In a piping system, a component that is used to control the flow of the media through the system is known as a valve. There are a variety of types of valves, each having their own features. They include:

Manifold Valves: For pressure instruments they are manual block and bleed manifold valves. These valves are castoff in pressure gauges, system impulse lines, differential pressure, flow plotter and switches. Depending on their types, their functions include pressure isolation, process equalizing, draining and venting and custody transfer. They control oil, water, toxic fluids, chemicals, air, and steam. To mount to an industrial differential pressure transmitter, flanged models are designed.

Instrumentation Ball Valves: It is a form of quarter-turn valve. To control flow through itself, it uses a hollow, perforated and pivoting ball, also known as a “floating ball”. The valve is closed when it is pivoted 90-degrees by the valve handle and is open when the ball’s hole is in line with the flow. They are recommended for industries such as oil, gas, and petrochemicals where long life is required.

Needle Valve: It is a type of valve which has a small port and a threaded needle-shaped plunger. Although it is generally only capable of relatively low flow rates, it allows precise regulation of flow. To gradually open a space for fine control of flow, this valve uses a tapered pin. With the use of a spindle, the flow can be controlled and regulated.

Check Valves: They are two-port valves, which mean they have two openings in the body, one for fluid to enter and the other for fluid to leave. As they do not have any valve handle or stem, they work automatically and most are not controlled by a person or any external control. There are various types of check valves including ball check valves, diaphragm check valves, swing check valves, stop-check valves, lift-check valves, in-line check valves, flow check valves, among others.
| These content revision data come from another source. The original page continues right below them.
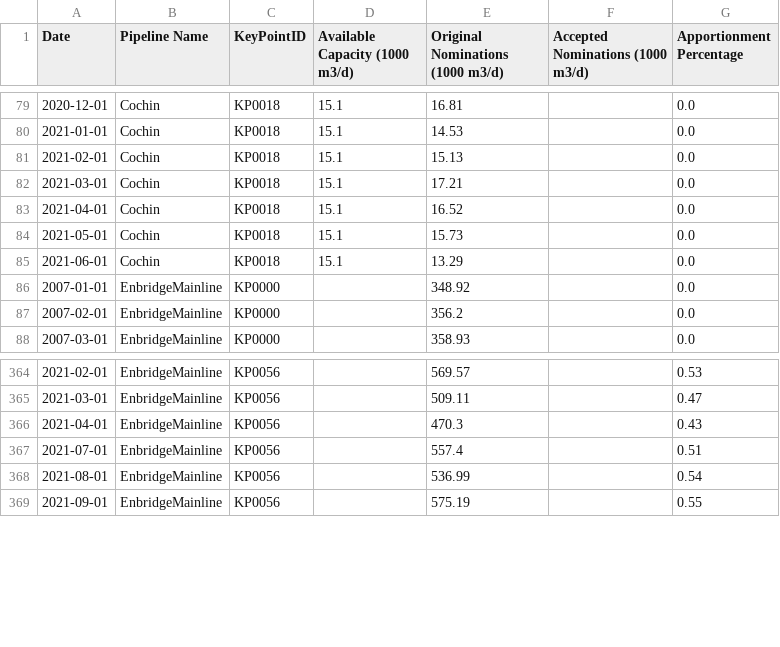
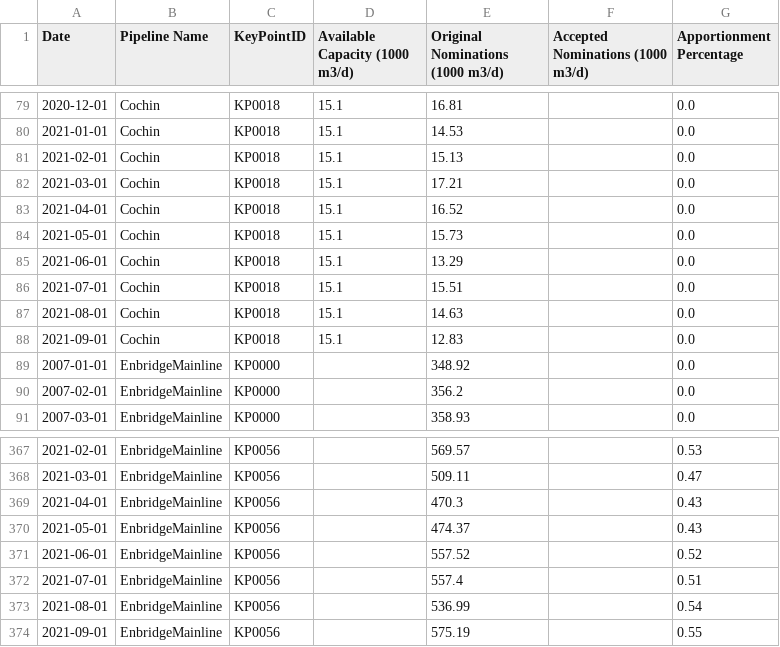
Before and after one commit to mbradds/pipeline-profiles, a CSV file: src/data_management/raw_data/apportionment.csv, drawn as a sheet; only a part is shown, gaps mark what is left out.

```diff
--- a/src/data_management/raw_data/apportionment.csv
+++ b/src/data_management/raw_data/apportionment.csv
@@ -85,2 +85,5 @@ Date,Pipeline Name,KeyPointID,Available Capacity (1000 m3/d),Original Nomination
 2021-06-01,Cochin,KP0018,15.1,13.29,,0.0
+2021-07-01,Cochin,KP0018,15.1,15.51,,0.0
+2021-08-01,Cochin,KP0018,15.1,14.63,,0.0
+2021-09-01,Cochin,KP0018,15.1,12.83,,0.0
 2007-01-01,EnbridgeMainline,KP0000,,348.92,,0.0
@@ -366,2 +369,4 @@ Date,Pipeline Name,KeyPointID,Available Capacity (1000 m3/d),Original Nomination
 2021-04-01,EnbridgeMainline,KP0056,,470.3,,0.43
+2021-05-01,EnbridgeMainline,KP0056,,474.37,,0.43
+2021-06-01,EnbridgeMainline,KP0056,,557.52,,0.52
 2021-07-01,EnbridgeMainline,KP0056,,557.4,,0.51
```
Also changed, not shown: src/data_management/raw_data/throughput_gas_monthly.csv, src/data_management/raw_data/throughput_oil_monthly.csv, 33 other files.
Cracking pressure which is the minimum differential upstream pressure between inlet and outlet at which the valve will operate is an important concept in these valves.